19 The Sun: When you pull The Sun, the principle of co-creation, get ready to shine in ways that inspire and motivate others. Just as the Sun in our solar system provides warmth and light, you too are a sun for others on the planet. Let go of things that leave you feeling drained. Follow your heart and team up with others who make you feel excited to be alive.
20 Judgement: Judgement in a reading highlights the importance of employing good judgment, with a broad perspective, fairness, and objectivity. It may be time to look at your relationship with judgment itself. All of this serves as a path to rebirth or awakening, so you can emerge transformed. You may be ready to follow a new calling.
21 The World: Your hard work has paid off! When The World appears for you, you have reached the end of a cycle, which inherently means you are starting a new one. And this new cycle is the understanding and experience that it’s all one. All cards of the Tarot culminate in The World. It is the totality of everything; wholeness. You are unlimited in your ability to share your gifts with the world, travel, and fully participate in the cosmic dance.
Reversed Tarot Card Meanings
Tarot cards generally depict the corresponding illustrations as a single image in an upright position – rather than the common playing cards that display a dual image facing both right-side-up, and upside-down. As such, when the cards are collected from a prior reading, shuffled, or moved about, some of them are bound to get turned around.
So what happens when one of the cards in your Tarot reading is placed upside-down? The reversed Tarot card can be interpreted to hold various meanings. Many believe this simply means that the significance of the card is present in your life, but its powers are weakened or blocked by something. Others believe this to mean you are unwilling to work with the energy that this card signifies. And yet others interpret a reversed Tarot card to mean that the opposite or inverse of that card’s significance is present. Some decks (such as the classic Rider-Waite) provide you with an official “reversed” meaning along with the main divinatory significance of each card. When learning the Tarot, it’s advisable to stick with right-side-up interpretation, simply turning the card around if it falls upside-down, at least in the beginning. Many people omit the potential confusion of reversed cards by turning them all right-side-up and exploring the full spectrum of energy at play, including both shadow and light expressions.
Which is the Best Tarot Deck?
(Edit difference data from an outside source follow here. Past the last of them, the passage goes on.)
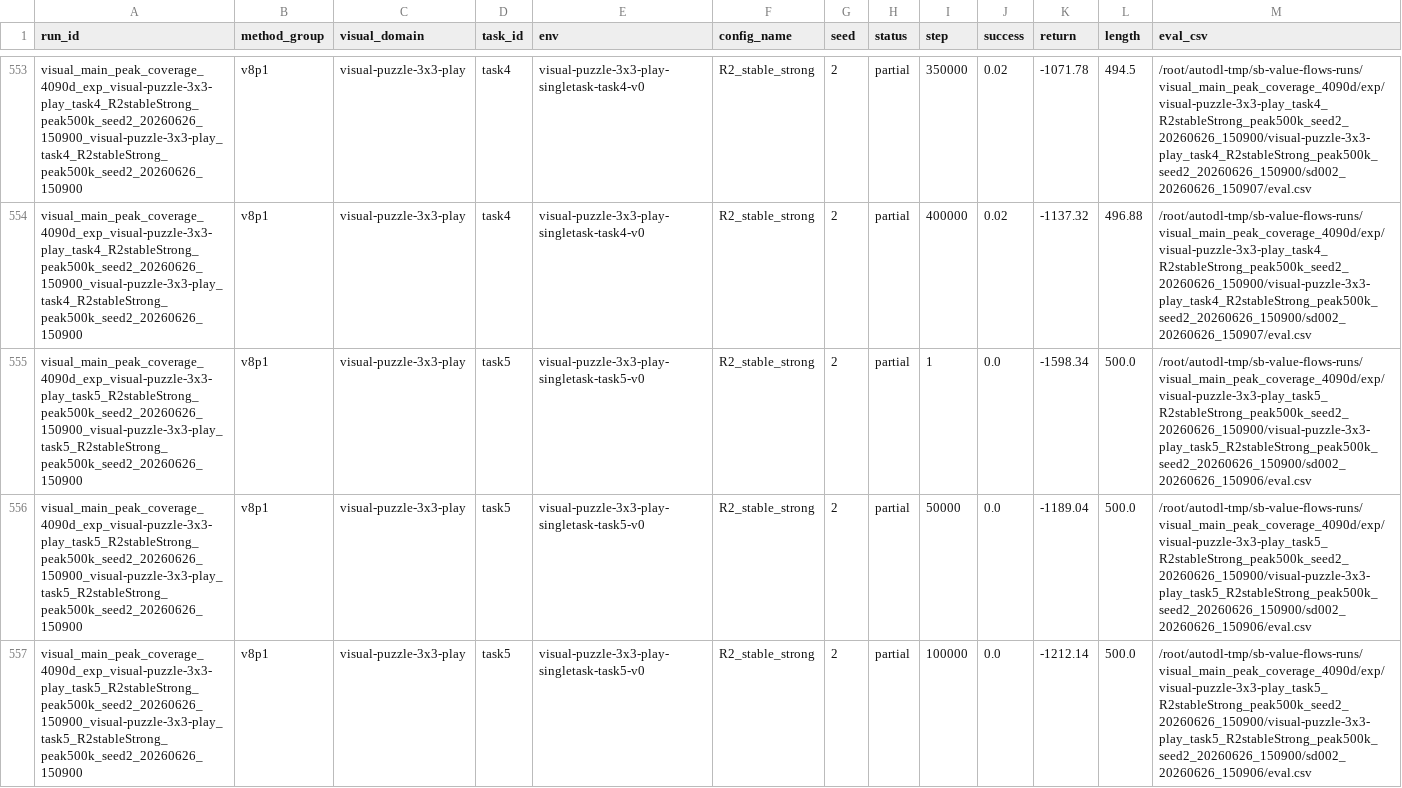
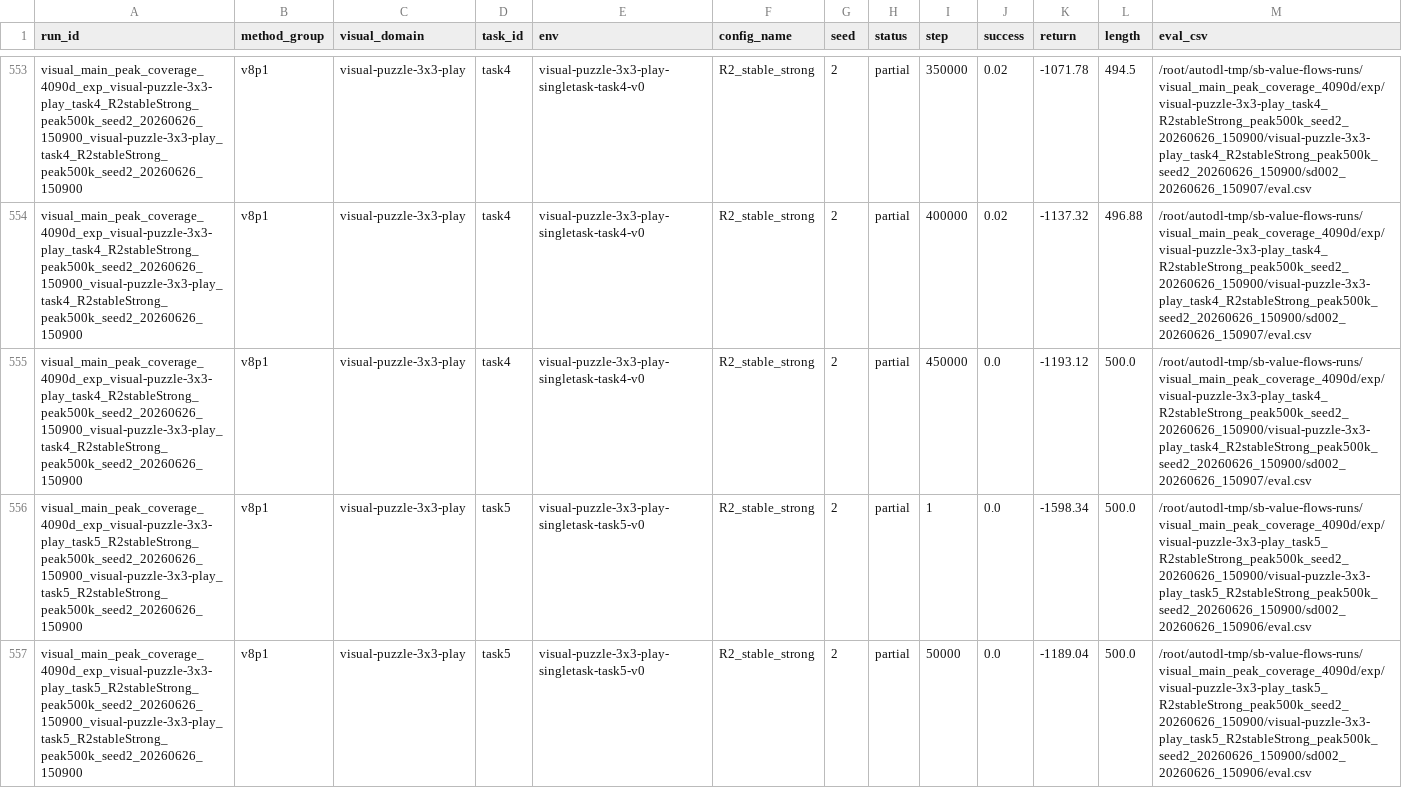
Before and after one commit to lzqw/sb-value-flows, a CSV file: results/plot_data_visual_curves.csv, drawn as a sheet; only a part is shown, gaps mark what is left out; the shorter side is filled out with more unchanged rows.

Commit message:
Update visual puzzle task4 450k curve

```diff
--- a/results/plot_data_visual_curves.csv
+++ b/results/plot_data_visual_curves.csv
@@ -554,2 +554,3 @@ visual_main_peak_coverage_4090d_exp_visual-puzzle-3x3-play_task4_R2stableStrong_
 visual_main_peak_coverage_4090d_exp_visual-puzzle-3x3-play_task4_R2stableStrong_peak500k_seed2_20260626_150900_visual-puzzle-3x3-play_task4_R2stableStrong_peak500k_seed2_20260626_150900,v8p1,visual-puzzle-3x3-play,task4,visual-puzzle-3x3-play-singletask-task4-v0,R2_stable_strong,2,partial,400000,0.02,-1137.32,496.88,/root/autodl-tmp/sb-value-flows-runs/visual_main_peak_coverage_4090d/exp/visual-puzzle-3x3-play_task4_R2stableStrong_peak500k_seed2_20260626_150900/visual-puzzle-3x3-play_task4_R2stableStrong_peak500k_seed2_20260626_150900/sd002_20260626_150907/eval.csv
+visual_main_peak_coverage_4090d_exp_visual-puzzle-3x3-play_task4_R2stableStrong_peak500k_seed2_20260626_150900_visual-puzzle-3x3-play_task4_R2stableStrong_peak500k_seed2_20260626_150900,v8p1,visual-puzzle-3x3-play,task4,visual-puzzle-3x3-play-singletask-task4-v0,R2_stable_strong,2,partial,450000,0.0,-1193.12,500.0,/root/autodl-tmp/sb-value-flows-runs/visual_main_peak_coverage_4090d/exp/visual-puzzle-3x3-play_task4_R2stableStrong_peak500k_seed2_20260626_150900/visual-puzzle-3x3-play_task4_R2stableStrong_peak500k_seed2_20260626_150900/sd002_20260626_150907/eval.csv
 visual_main_peak_coverage_4090d_exp_visual-puzzle-3x3-play_task5_R2stableStrong_peak500k_seed2_20260626_150900_visual-puzzle-3x3-play_task5_R2stableStrong_peak500k_seed2_20260626_150900,v8p1,visual-puzzle-3x3-play,task5,visual-puzzle-3x3-play-singletask-task5-v0,R2_stable_strong,2,partial,1,0.0,-1598.34,500.0,/root/autodl-tmp/sb-value-flows-runs/visual_main_peak_coverage_4090d/exp/visual-puzzle-3x3-play_task5_R2stableStrong_peak500k_seed2_20260626_150900/visual-puzzle-3x3-play_task5_R2stableStrong_peak500k_seed2_20260626_150900/sd002_20260626_150906/eval.csv
```
Also changed, not shown: results/audit_all_visual_runs_4090d.csv, results/audit_visual_best_peak_table.csv, 6 other files.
There is no “best” Tarot deck. The Rider-Waite is one of the oldest and most widely used decks, with original artwork dating back to the early 1900s. However, hundreds of decks with various themes have been created since then. You can find everything from fiction-based decks like Lord of the Rings, Alice in Wonderland, and My Little Pony, to other themes like Kamasutra, Steampunk, Hollywood, and even Gummy Bears (there’s really something for everyone). More universally relevant decks include The Crowley Thoth Tarot, The Golden Tarot, The Hermetic Tarot, The Wildwood Tarot, and many more.
In choosing a deck, let your intuition guide you to whatever theme and imagery resonate with your soul and journey.
Types of Tarot Spreads
There are several types of Tarot spreads. Perhaps the most classic is an eleven-card layout called The Celtic Cross (11 cards including the Significator). There is also a Tree of Life spread, a Planetary spread, the Tetraktys spread, and the Pentagram spread, among many, many others.
Some readers like to do simpler, smaller spreads using only three cards. A three-card spread can have many interpretations in and of itself, such as Past-Present-Future, Mind-Body-Spirit, or Situation-Action-Outcome. The variation of three-card spreads is virtually endless.
Learn More About the Tarot
Want to learn more about Tarot reading and the significance of the cards? Learn from Sage Goddess founder and CEO, Athena Perrakis HERE.